The Senate Health Bill Really Is as Bad as You Imagined

Senate Majority Leader Mitch McConnell on Capitol Hill in Washington. Image: AP Images
Senate Majority Leader Mitch McConnell on Capitol Hill in Washington. Image: AP Images

The Senate’s health care bill proposal would mean 22 million fewer people would have health insurance, according to estimates from the Congressional Budget Office delivered on Monday. That projection is just about one million fewer than an earlier version of the bill passed by the House, which the Senate initially set out to drastically revamp, and which President Trump called “mean.”


The 49-page report from Congress’s nonpartisan budget oversight arm is likely to make it difficult for the bill to pass easily through the Senate, as GOP lawmakers had hoped it might perhaps as soon as this week.

The CBO found that the proposal would save the government $321 billion over the next decade, largely due to $772 billion in Medicaid cuts.
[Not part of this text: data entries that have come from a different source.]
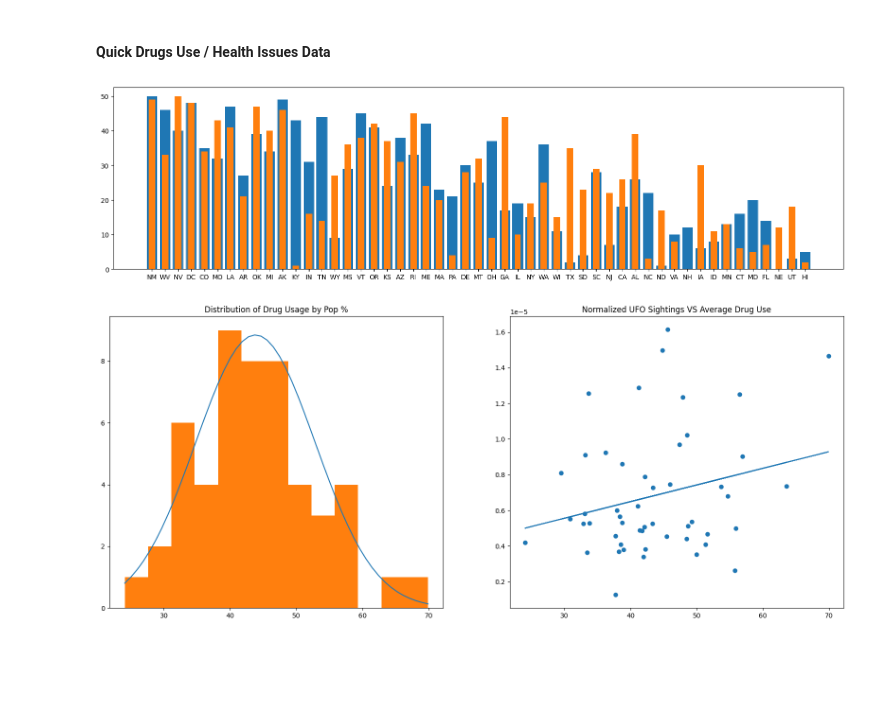
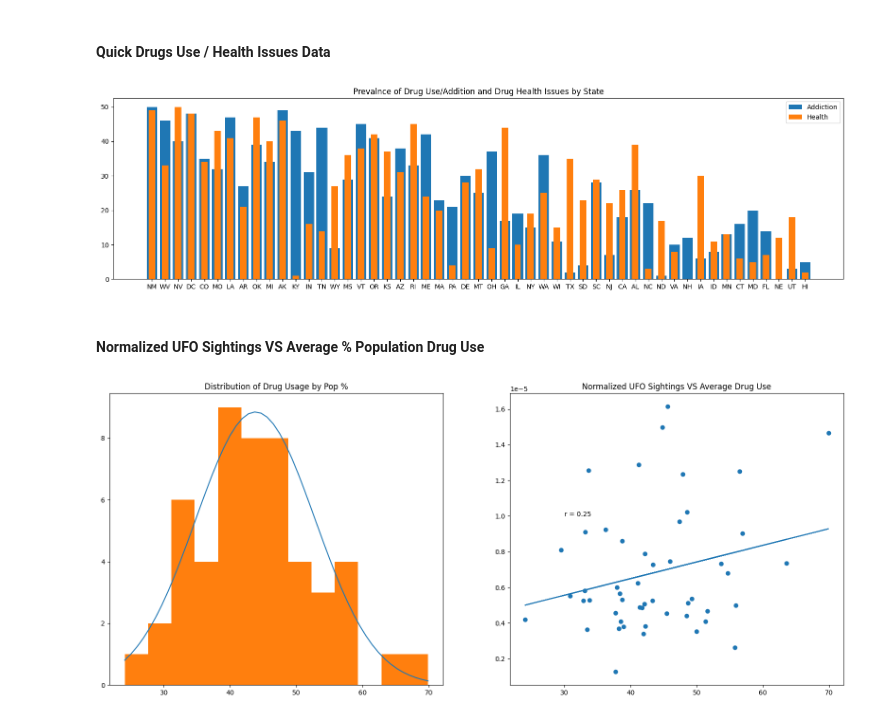
Before and after one commit to codycosta/ENGR201, a Jupyter notebook: weeks-9-10-final-project/project.ipynb, the cells around one changed output. Drawn from its saved outputs; the diff is of its cells as text; code cells hidden in the pictures; blank space fills up the shorter version.

Commit message:
added correlations to scatter plots, reformatted intelligence plots

```diff
--- a/weeks-9-10-final-project/project.ipynb
+++ b/weeks-9-10-final-project/project.ipynb
@@ -247,21 +273,25 @@ drug_data.shape
 # %%
 plt.figure(figsize=[20, 5])
 plt.bar(drug_data['State Abbreviation'], 51 - drug_data['Drug Use & Addiction Rank'])
 plt.bar(drug_data['State Abbreviation'], 51 - drug_data['Drug Health Issues & Rehab Rank'], width=0.5)
+plt.title('Prevalnce of Drug Use/Addition and Drug Health Issues by State')
+plt.legend(['Addiction', 'Health'])
 plt.show()
 # %% [output]
-[figure, old version]
+[figure, new version]
+# %% [markdown]
+#### Normalized UFO Sightings VS Average % Population Drug Use
 # %%
 # data for plots
 
 x = np.linspace(np.min(drug_data['Total Score']), np.max(drug_data['Total Score']))
-drug_scores = []
+drug_scores = np.array([])
 
 for idx, state in enumerate(pop['State Abbreviation']):
+    row = drug_data['State Abbreviation'] == state
+    drug_scores = np.append(drug_scores, drug_data[row]['Total Score'])
 
-    row = drug_data['State Abbreviation'] == state
-    drug_scores.append(drug_data[row]['Total Score'])
-
+r = stats.pearsonr(drug_scores, sights)[0]
 
 # plots
 
@@ -273,20 +303,14 @@ ax[0].set_title('Distribution of Drug Usage by Pop %')
 
 ax[1].scatter(drug_scores, normalized_ufo_sightings)
 ax[1].set_title('Normalized UFO Sightings VS Average Drug Use')
+ax[1].text(30, 1.0e-5, f'r = {np.round(r, 2)}')
 
 
 # linear regression
 
-scores = np.array([])
-sights = np.array([])
-
-for idx in range(50):
-    scores = np.append(scores, np.array(drug_scores)[idx][0])
-    sights = np.append(sights, normalized_ufo_sightings[idx])
-
-m, b = np.polyfit(scores, sights, 1)
-ax[1].plot(scores, m * scores + b)
+m, b = np.polyfit(drug_scores, sights, 1)
+ax[1].plot(drug_scores, m * drug_scores + b)
 
 plt.show()
 # %% [output]
-[figure, old version]
+[figure, new version]
```
Also changed, not shown: parts of 7 cells of this notebook.
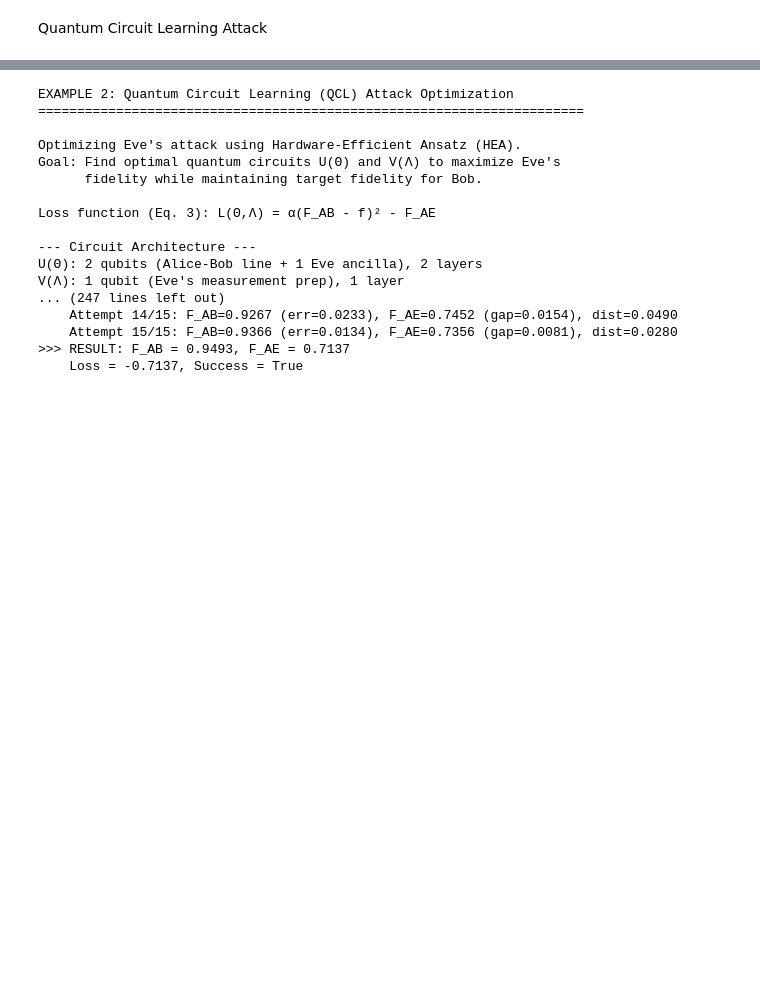
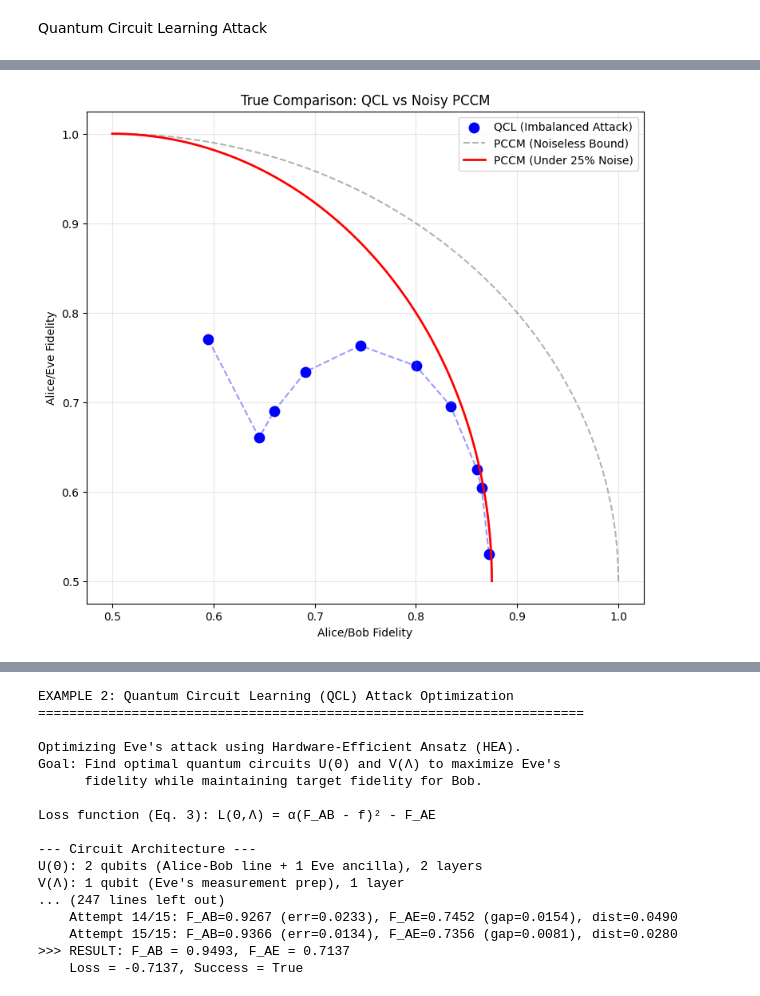
Before and after one commit to EvanD4/FIRE298-QML-Boycott-Superbowl, a Jupyter notebook: QKD with QCL.ipynb, the cells around one changed output, grey strips where cells are left out. Drawn from its saved outputs; the diff is of its cells as text; code cells hidden in the pictures; blank space fills up the shorter version.

Commit message:
fixed bugs and added plot showing qcl>pccm in noisy environments

```diff
--- a/QKD with QCL.ipynb
+++ b/QKD with QCL.ipynb
@@ -604,0 +759,48 @@ def plot_pccm_vs_qcl(qcl_results: List[Dict]):
+# %%
+import matplotlib.pyplot as plt
+import numpy as np
+
+# 1. Sort the data so the lines don't look like spaghetti
+# We sort by the X-axis value (Alice/Bob Fidelity)
+r_z.sort(key=lambda x: x[0])
+r_x.sort(key=lambda x: x[0])
+r_avg.sort(key=lambda x: x[0])
+plt.figure(figsize=(9, 8))
+
+# 1. Plot QCL Result (Your AI)
+a_x, a_y = zip(*r_avg)
+plt.plot(a_x, a_y, color='blue', linestyle='--', alpha=0.4)
+plt.scatter(a_x, a_y, color='blue', marker='o', s=80, label='QCL (Imbalanced Attack)')
+
+# 2. Plot NOISELESS PCCM (The impossible ceiling)
+theta = np.linspace(0, np.pi, 100)
+pccm_x_clean = (1 + np.cos(theta/2))/2
+pccm_y_clean = (1 + np.sin(theta/2))/2
+plt.plot(pccm_x_clean, pccm_y_clean, 'k--', alpha=0.3, label='PCCM (Noiseless Bound)')
+
+# 3. Plot NOISY PCCM (The real competition)
+# We simulate the exact same noise on the standard theoretical attack
+p = 0.25 # Noise probability
+
+# PCCM math with noise:
+# Z-basis is damaged: F_z_new = F_z * (1-p) + (1-F_z) * p
+# X-basis is safe:    F_x_new = F_x
+f_ab_z = pccm_x_clean * (1-p) + (1-pccm_x_clean) * p
+f_ab_x = pccm_x_clean # Unaffected
+
+f_ab_noisy = (f_ab_z + f_ab_x) / 2 # Average Bob Fidelity
+
+# Eve is usually assumed to be effectively noiseless in this comparison if she acts after noise
+# But strictly, if noise is "in the channel", she might see it too.
+# The paper suggests QCL beats PCCM *strategies* in this environment.
+# We plot the resulting curve:
+plt.plot(f_ab_noisy, pccm_y_clean, 'r-', linewidth=2, label='PCCM (Under 25% Noise)')
+
+plt.xlabel("Alice/Bob Fidelity")
+plt.ylabel("Alice/Eve Fidelity")
+plt.title("True Comparison: QCL vs Noisy PCCM")
+plt.legend()
+plt.grid(True, alpha=0.3)
+plt.show()
+# %% [output]
+[figure, added]
```
Also changed, not shown: parts of 5 cells of this notebook.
That’s $202 billion more than the savings anticipated from the House bill.

But in dismantling large parts of the Affordable Care Act, the Senate bill would increase the number of people who are uninsured by 22 million, leaving 49 million uninsured by the year 2026. Under the current law, the office estimated that number would instead be just 28 million.

In undermining the ACA, the Senate bill eliminates enforcement of the health care mandate, and replaces federal subsidies with smaller tax credits that will make it more difficult for older populations to access insurance. It also repeals many of the taxes that helped to pay for the ACA’s benefits.

The new analysis could play a major role in determining whether this version of the bill gets passed: Several moderate GOP members have signaled that their decision on the bill will come down to how it will affect Americans who have gained coverage through the ACA.

With just a 52-seat majority, for the bill can pass, only two Republican senators can cast a nay vote against it to win the 50 votes necessary. So far, at least four have indicated they are undecided.


Senior Writer, Gizmodo.



How many of this 22 million is because of people deciding that they’d rather forego coverage since it would no longer be enforced vs. an actual loss of coverage? I remember seeing it at some point on the other version, but didn’t notice it in a quick read of this report.